Skilled-nursing facilities are being overpaid under a Medicare prospective payment system implemented July 1, according to a report released last week by HHS' inspector general's office.
However, it is unlikely that the current rates, which will be in effect until Oct. 1, 1999, will be reduced. Instead, HCFA will wait until fiscal 2000, when it has gathered more information, to fix the problem, according to agency officials.
Under the new PPS, skilled-nursing reimbursements are based 25% on a national rate and 75% on a facility-specific rate. However, an audit by the inspector general found that historic skilled-nursing rates were inflated because of "unnecessary care and excessive salary costs for therapy services." The agency recommended HCFA reduce the PPS rate to account for the improper costs.

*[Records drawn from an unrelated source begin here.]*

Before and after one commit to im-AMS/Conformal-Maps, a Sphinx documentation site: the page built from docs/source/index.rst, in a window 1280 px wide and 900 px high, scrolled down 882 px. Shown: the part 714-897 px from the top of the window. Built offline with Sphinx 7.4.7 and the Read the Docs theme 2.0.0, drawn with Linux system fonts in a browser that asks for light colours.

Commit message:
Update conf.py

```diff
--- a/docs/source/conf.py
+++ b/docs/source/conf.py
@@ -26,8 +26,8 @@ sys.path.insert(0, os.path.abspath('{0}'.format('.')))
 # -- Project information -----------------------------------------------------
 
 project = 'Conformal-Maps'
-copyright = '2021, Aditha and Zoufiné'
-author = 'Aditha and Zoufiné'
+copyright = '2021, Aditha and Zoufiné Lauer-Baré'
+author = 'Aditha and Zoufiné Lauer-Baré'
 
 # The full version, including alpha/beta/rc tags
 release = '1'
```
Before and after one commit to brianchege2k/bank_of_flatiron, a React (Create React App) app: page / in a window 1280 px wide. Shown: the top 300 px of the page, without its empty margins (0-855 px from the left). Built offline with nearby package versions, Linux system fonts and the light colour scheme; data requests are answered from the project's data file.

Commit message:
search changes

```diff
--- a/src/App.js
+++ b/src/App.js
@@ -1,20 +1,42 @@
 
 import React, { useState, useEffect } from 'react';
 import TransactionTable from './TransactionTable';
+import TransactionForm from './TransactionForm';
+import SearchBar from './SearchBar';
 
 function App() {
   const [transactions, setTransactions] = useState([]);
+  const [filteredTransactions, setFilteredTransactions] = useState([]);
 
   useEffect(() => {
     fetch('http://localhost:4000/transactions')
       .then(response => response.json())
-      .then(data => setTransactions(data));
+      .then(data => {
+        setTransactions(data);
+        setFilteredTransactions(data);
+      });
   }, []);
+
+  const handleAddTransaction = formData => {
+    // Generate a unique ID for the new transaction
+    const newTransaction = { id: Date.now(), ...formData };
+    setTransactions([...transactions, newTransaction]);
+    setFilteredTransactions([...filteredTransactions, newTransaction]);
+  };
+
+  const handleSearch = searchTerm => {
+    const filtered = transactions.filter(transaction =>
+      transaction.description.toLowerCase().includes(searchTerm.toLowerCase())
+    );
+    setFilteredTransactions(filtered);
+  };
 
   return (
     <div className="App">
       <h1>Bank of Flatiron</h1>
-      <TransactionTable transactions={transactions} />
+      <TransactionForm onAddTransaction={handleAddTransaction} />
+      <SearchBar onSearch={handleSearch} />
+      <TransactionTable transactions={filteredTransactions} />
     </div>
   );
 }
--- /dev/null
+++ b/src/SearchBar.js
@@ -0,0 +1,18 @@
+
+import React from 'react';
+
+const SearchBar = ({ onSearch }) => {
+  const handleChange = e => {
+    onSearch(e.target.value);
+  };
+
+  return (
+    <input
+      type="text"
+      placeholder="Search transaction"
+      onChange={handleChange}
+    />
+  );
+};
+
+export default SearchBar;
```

While the agency did not specify how much the rates should be reduced, it did note that its recent annual audit of all Medicare payments found about $629 million in improper billings to skilled-nursing facilities in 1997.
"We are concerned that the methodology used will inflate (the PPS) rates, since HCFA has not made a downward adjustment for unallowable costs identified in prior audits, which would affect the base-period amounts," the agency said.
The agency's audit found a variety of costs improperly included in the skilled-nursing base-year payments.
For example, one facility received $15,362 for 61 days of care. The agency later found that the money had been used to treat a patient who did not require skilled care.
To fix such problems, HCFA and the inspector general's office are working to develop a study of skilled-nursing costs to see just how much the reimbursement rates are overstated.
One problem is that under last year's balanced-budget law, which enacted the PPS, the reimbursement rates are based on 1995 cost reports. However, many of those records may no longer be available to review, according to the inspector general's office.
Another question is whether HCFA has the authority to change reimbursement rates retroactively without congressional action. HCFA officials said in July they would need legislation to make any changes, according to William Scanlon, director of health financing and systems issues for the General Accounting Office.